There are reports from overseas of wealthier parents buying CO2 monitors to pack into their children’s school bags. In principle, and given the huge numbers of classrooms in New Zealand, any means of getting more CO2 data collected could be a good thing. However, there is substantial risk of erroneous and poor quality data being collected, data being misinterpreted, cherry-picked and used in a way that is not helpful, let alone the potential to perpetuate privilege and inequity. To be valuable, such “crowd-sourced” data would still need to be collected in a way that is robust and traceable according to ethical standards that are agreed by principals, teachers and the Ministry of Education. Other models of distributing monitors are also worthy of consideration, such as monitor lending libraries and self-build kits, so long as standards are agreed to and maintained.

Conclusion

Good ventilation is one public health measure to reduce the risk of Covid-19 transmission and it may have additional advantages of improved learning in schools and improved worker productivity. If used correctly, CO2 monitors provide an indication of when to take action and can indicate which school or workplace buildings may need additional mitigation. Nevertheless, ventilation alone cannot protect people from transmitting Covid-19 and should be combined with other measures such as vaccination, mask use, staying home when unwell, and air filtration.

 

* Author details

Dr Ian Longley is a Principal Scientist at NIWA who leads the “Impacts of Air Pollutants” programme. He has worked in air quality research at NIWA since 2007 before which he conducted research in at the University of Manchester. Ian is a specialist in air pollution exposure science and the air quality impact of the built environment.

Dr Julie Bennett is a Senior Research Fellow at the Department of Public Health, University of Otago, Wellington. She has a wide range of public health research interests, with a particular focus on infectious diseases, indoor air quality, housing and health.

References

[1] Ong SWX, Tan YK, Chia PY, et al. Air, Surface Environmental, and Personal Protective Equipment Contamination by Severe Acute Respiratory Syndrome Coronavirus 2 (SARS-CoV-2) From a Symptomatic Patient. JAMA. 2020; 323: 1610-1612.

[2] Mittal R, Ni R, Seo J-H. The flow physics of COVID-19. Journal of Fluid Mechanics. 2020; 894: F2.

[3] Morawska L, Tang JW, Bahnfleth W, et al. How can airborne transmission of COVID-19 indoors be minimised? Environ Int. 2020; 142: 105832.

[4] Peng, Z, Jiminez, JL. Exhaled CO2 as a Covid-19 infection risk proxy for different indoor environments and activities. Environ Sci Technol. 2021; 8,5,392-397.

[5] Ackley, AU. Measuring Indoor Environmental Quality (IEQ) in a National School Property Portfolio. In Victoria University of Wellington. Open Access Victoria University of Wellington | Te Herenga Waka. Published Doctoral Thesis. 2021 https://doi.org/10.26686/wgtn.14050715.v1

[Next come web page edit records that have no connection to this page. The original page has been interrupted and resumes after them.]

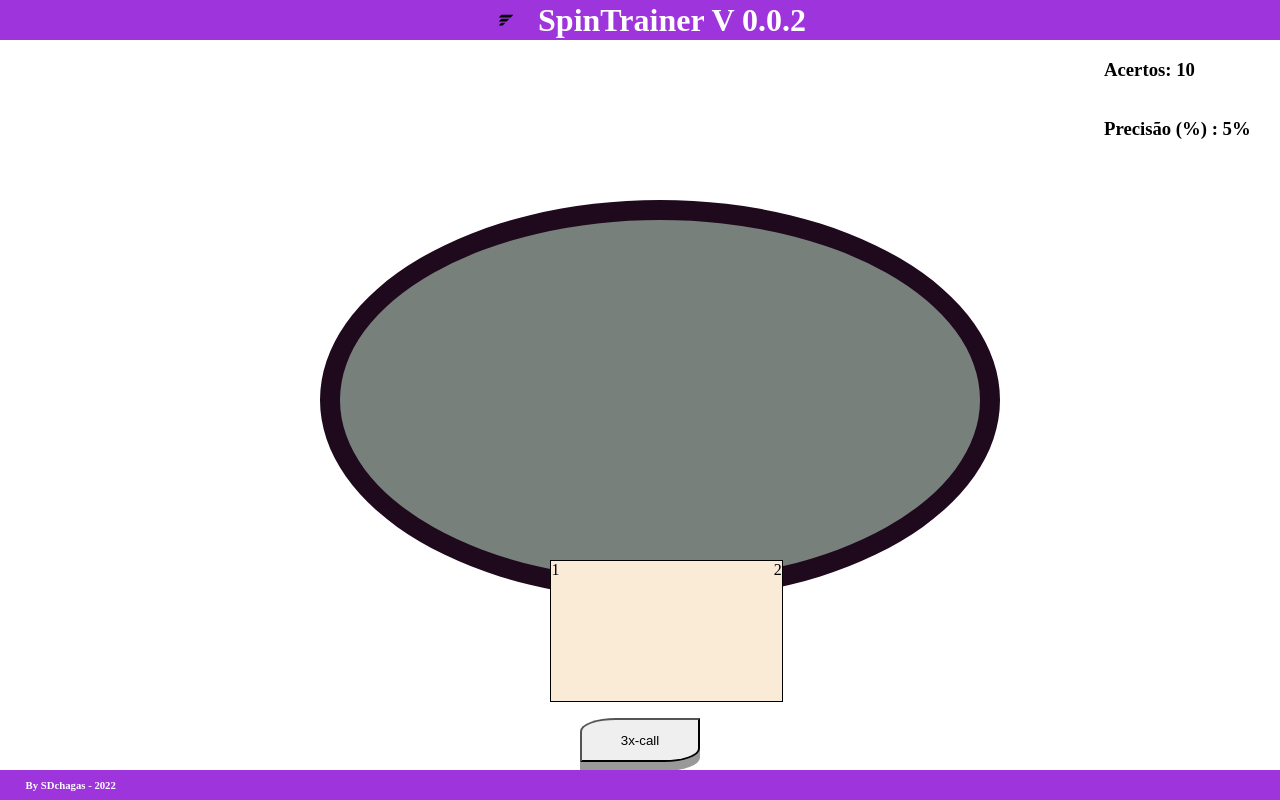
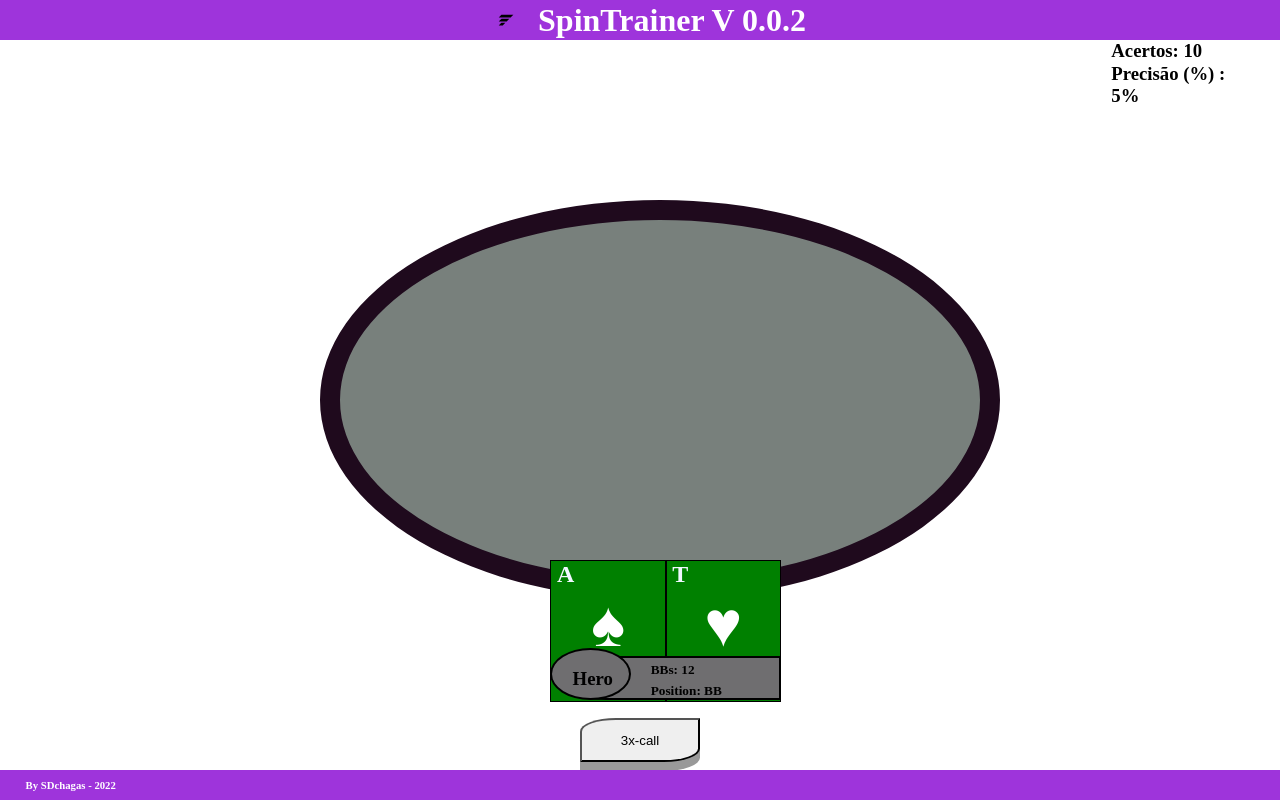
Before and after one commit to SDchagas/SpinReact, a React (Create React App) app: page / in a window 1280 px wide. Built offline with nearby package versions, Linux system fonts and the light colour scheme.

Commit message:
configuração do InfoHero

```diff
--- a/src/App.js
+++ b/src/App.js
@@ -5,6 +5,12 @@ import Hits from "./components/hits/hits";
 import Foot from './components/footer/footer';
 import Table  from "./components/table/table";
 import Cards from "./components/cards/cards";
+import InfoHero from "./components/infohero/infohero";
+
+const nipes = ['♦','♣' ,'♥', '♠']
+const textBtnsInitial = ['start', 'check', 'all-in'];
+const textX = ['2x-', '2,5x-', '3x-', '3,5x-', '4x-','4,5x-'];
+const foldCall = ['fold', 'call'];
 
 class App extends React.Component {
    render (){
@@ -13,7 +19,8 @@ class App extends React.Component {
         <Header />
         <Hits />
         <Table />
-        <Cards />
+        <Cards nipesL={nipes[3]} nipesR={nipes[2]} />
+        <InfoHero />
         <Btns />
         <Foot />
     </body>
--- a/src/components/btns/btns.js
+++ b/src/components/btns/btns.js
@@ -1,8 +1,5 @@
 import React from "react";
 import './index.css';
-const textBtnsInitial = ['start', 'check', 'all-in'];
-const textX = ['2x-', '2,5x-', '3x-', '3,5x-', '4x-','4,5x-'];
-const foldCall = ['fold', 'call'];
 
 class Btns extends React.Component {
   state = {
@@ -11,7 +8,7 @@ class Btns extends React.Component {
     render() {
         return (
           <div className="btns" id="divBotoes">
-             <button className="btAction btn">{textX[2]}{foldCall[1]} </button>
+             <button className="btAction btn">3x-call </button>
           </div>
         );
     }
--- a/src/components/cards/cards.js
+++ b/src/components/cards/cards.js
@@ -1,13 +1,19 @@
 import React from "react";
 import './index.css';
+
+
 
 class Cards extends React.Component {
     render() {
         return (
-            <div>
-                <div id="cards">
-                    <div className="Lhand"> 1</div>
-                    <div className="Rhand"> 2</div>
+            <div id="cards">
+                <div className="Lhand green">
+                    <h2 className="value">A</h2>
+                    <div className="nipe">{this.props.nipesL}</div>
+                </div>
+                <div className="Rhand green">
+                    <h2 className="value">T</h2>
+                    <div className="nipe ">{this.props.nipesR}</div>
                 </div>
             </div>
         );
@@ -17,3 +23,10 @@ class Cards extends React.Component {
 
 //aqui colocamos a propriedade, e no outro arquivo ela recupera;
 export default Cards; //esporta essa função para que possamos recuperar em outro arquivo
+
+
+//pausV, COpaVerm, espada preto, Ouro Azul
+// Paus- &clubs; ♣
+// Ouro &diams; ♦
+// Ouro &hearts; ♥
+// Ouro &spades; ♠
--- a/src/components/cards/index.css
+++ b/src/components/cards/index.css
@@ -1,4 +1,3 @@
-
  #cards {
     display: flex;
     top: 70%;
@@ -7,15 +6,48 @@
     position: absolute;
     height: 140px;
     width: 18%;
-    border-style:solid ;
-    border-width: 1px;
-    background-color: antiquewhite;
+
     }
- .Lhand .Rhand {
-    display: flex;
-    justify-content: center;
+ .Lhand  {
     border-style: solid;
+    border-width: thin;
+    border-color:black;
     background-color: rgb(255, 255, 255);
     height:100%;
     width: 50%;
    }
+
+   .Rhand {
+    border-style: solid;
+    border-color:black ;
+    background-color: rgb(255, 255, 255);
+    height:100%;
+    width: 50%;
+    border-width: thin;
+   }
+
+   .nipe {
+      top:25%;
+      text-align: center;
+      font-size: 400%;
+      color: white;
+
+   }
+
+   .value {
+      margin: 0%;
+    margin-left: 5%;
+    color: aliceblue;
+   }
+   .red {
+      background-color: #c43c3c;
+   }
+   .green {
+      background-color: green;
+   }
+   .grey {
+      background-color: gray;
+   }
+   .blue {
+      background-color: rgb(26, 26, 187);
+   }
--- a/src/components/footer/index.css
+++ b/src/components/footer/index.css
@@ -6,7 +6,7 @@
     display: flex;
     align-items:center ;
     position: fixed;
-    justify-content: start;
+    justify-content: flex-start;
     padding: 1%;
     bottom: 0%;
     height: 0.5%;
--- a/src/components/hits/index.css
+++ b/src/components/hits/index.css
@@ -7,3 +7,13 @@
 
 
 }
+h3 {
+    margin-top:0.2%;
+    margin-bottom: 0.2%;
+    margin-left: 5%;
+   }
+   h5 {
+       margin-top:0.2%;
+       margin-bottom: 0.2%;
+       margin-left: 40%;
+   }
--- a/src/components/infohero/index.css
+++ b/src/components/infohero/index.css
@@ -0,0 +1,46 @@
+.box {
+    z-index: 0;
+    display: flex;
+    background-color: rgb(111, 110, 112);
+    width: 16.7%;
+    height: 5%;
+    position: absolute;
+    top: 82%;
+    left: 44%;
+    border-bottom-left-radius:20%;
+    border-color: rgb(0, 0, 0);
+    border-style: solid;
+    border-width: 2px;
+
+
+}
+
+#heroT {
+ margin-top:23%;
+ margin-bottom: 0.2%;
+ margin-left: 5%;
+}
+h5 {
+    margin-top:2%;
+    margin-bottom: 0.2%;
+    margin-left: 40%;
+}
+.stats {
+    flex-direction: column;
+}
+.hero {
+    top: 81%;
+    left: 43%;
+    z-index: 1;
+    border-radius: 50%;
+    border-top-right-radius: 50%;
+    border-bottom-right-radius: 50%;
+    border-style: solid;
+    border-width: 2px;
+    position: absolute;
+    height: 6%;
+    width: 6%;
+    background-color: rgb(111, 110, 112);
+    text-align: center;
+
+}
--- a/src/components/infohero/infohero.js
+++ b/src/components/infohero/infohero.js
@@ -1,11 +1,17 @@
 import React from "react";
+import './index.css';
 
 class InfoHero extends React.Component {
     render() {
         return (
-         <div >
-              <h3>Hero</h3>
-              <h3>Big Blinds</h3>
+         <div>
+            <div className="hero">
+              <h3 id="heroT">Hero</h3>
+            </div>
+              <div className="stats box">
+                 <h5>BBs: 12</h5>
+                 <h5>Position: BB</h5>
+              </div>
          </div>
         );
     }
--- a/src/index.css
+++ b/src/index.css
@@ -1,6 +1,8 @@
 
  body {
   background-color:#ffffff;
+  display: flex;
+  flex-direction: column;
  }
 
 
```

[6] Ministry of Education. Designing quality learning spaces: Indoor air quality and thermal comfort. 2017.